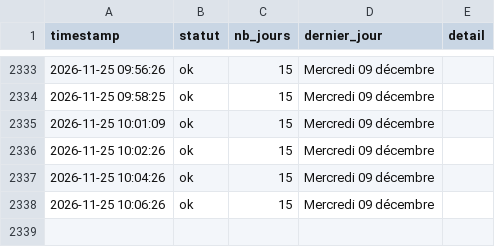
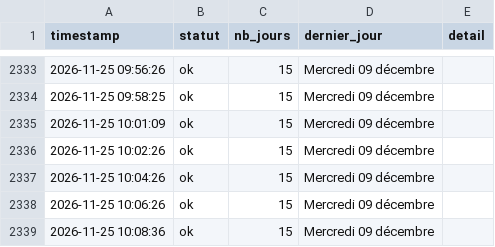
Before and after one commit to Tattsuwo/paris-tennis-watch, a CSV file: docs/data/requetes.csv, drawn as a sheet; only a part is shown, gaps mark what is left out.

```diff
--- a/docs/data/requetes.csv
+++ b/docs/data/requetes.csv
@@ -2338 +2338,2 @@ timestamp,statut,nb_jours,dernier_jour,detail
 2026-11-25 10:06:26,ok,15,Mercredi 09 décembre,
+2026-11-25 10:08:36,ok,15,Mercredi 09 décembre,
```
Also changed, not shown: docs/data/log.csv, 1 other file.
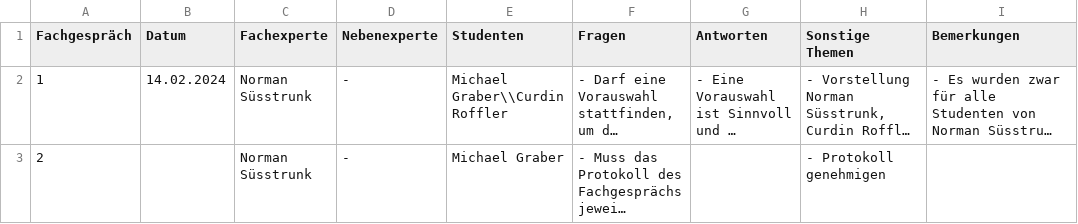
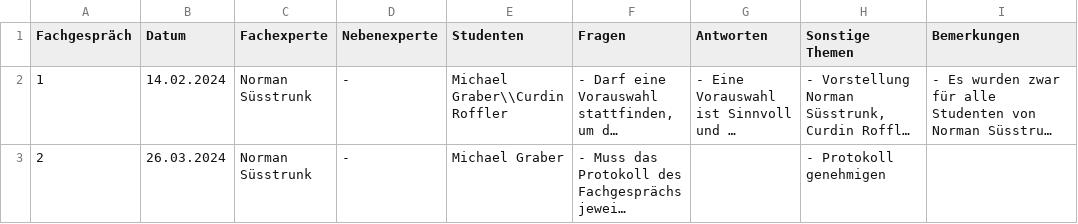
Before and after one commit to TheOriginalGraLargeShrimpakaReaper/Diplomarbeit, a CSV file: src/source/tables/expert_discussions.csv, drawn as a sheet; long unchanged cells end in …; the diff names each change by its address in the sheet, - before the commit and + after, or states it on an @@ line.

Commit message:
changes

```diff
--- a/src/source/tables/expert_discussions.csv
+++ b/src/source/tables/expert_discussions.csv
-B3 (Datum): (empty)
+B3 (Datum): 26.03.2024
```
········
◆ Work instruction: From the listing, extract all text exactly as given and drop any picture.

◆ Exercise solution:
Before and after one commit to Tattsuwo/paris-tennis-watch, a CSV file: docs/data/requetes.csv, drawn as a sheet; only a part is shown, gaps mark what is left out.

```diff
--- a/docs/data/requetes.csv
+++ b/docs/data/requetes.csv
@@ -2338 +2338,2 @@ timestamp,statut,nb_jours,dernier_jour,detail
 2026-11-25 10:06:26,ok,15,Mercredi 09 décembre,
+2026-11-25 10:08:36,ok,15,Mercredi 09 décembre,
```
Also changed, not shown: docs/data/log.csv, 1 other file.
Before and after one commit to TheOriginalGraLargeShrimpakaReaper/Diplomarbeit, a CSV file: src/source/tables/expert_discussions.csv, drawn as a sheet; long unchanged cells end in …; the diff names each change by its address in the sheet, - before the commit and + after, or states it on an @@ line.

Commit message:
changes

```diff
--- a/src/source/tables/expert_discussions.csv
+++ b/src/source/tables/expert_discussions.csv
-B3 (Datum): (empty)
+B3 (Datum): 26.03.2024
```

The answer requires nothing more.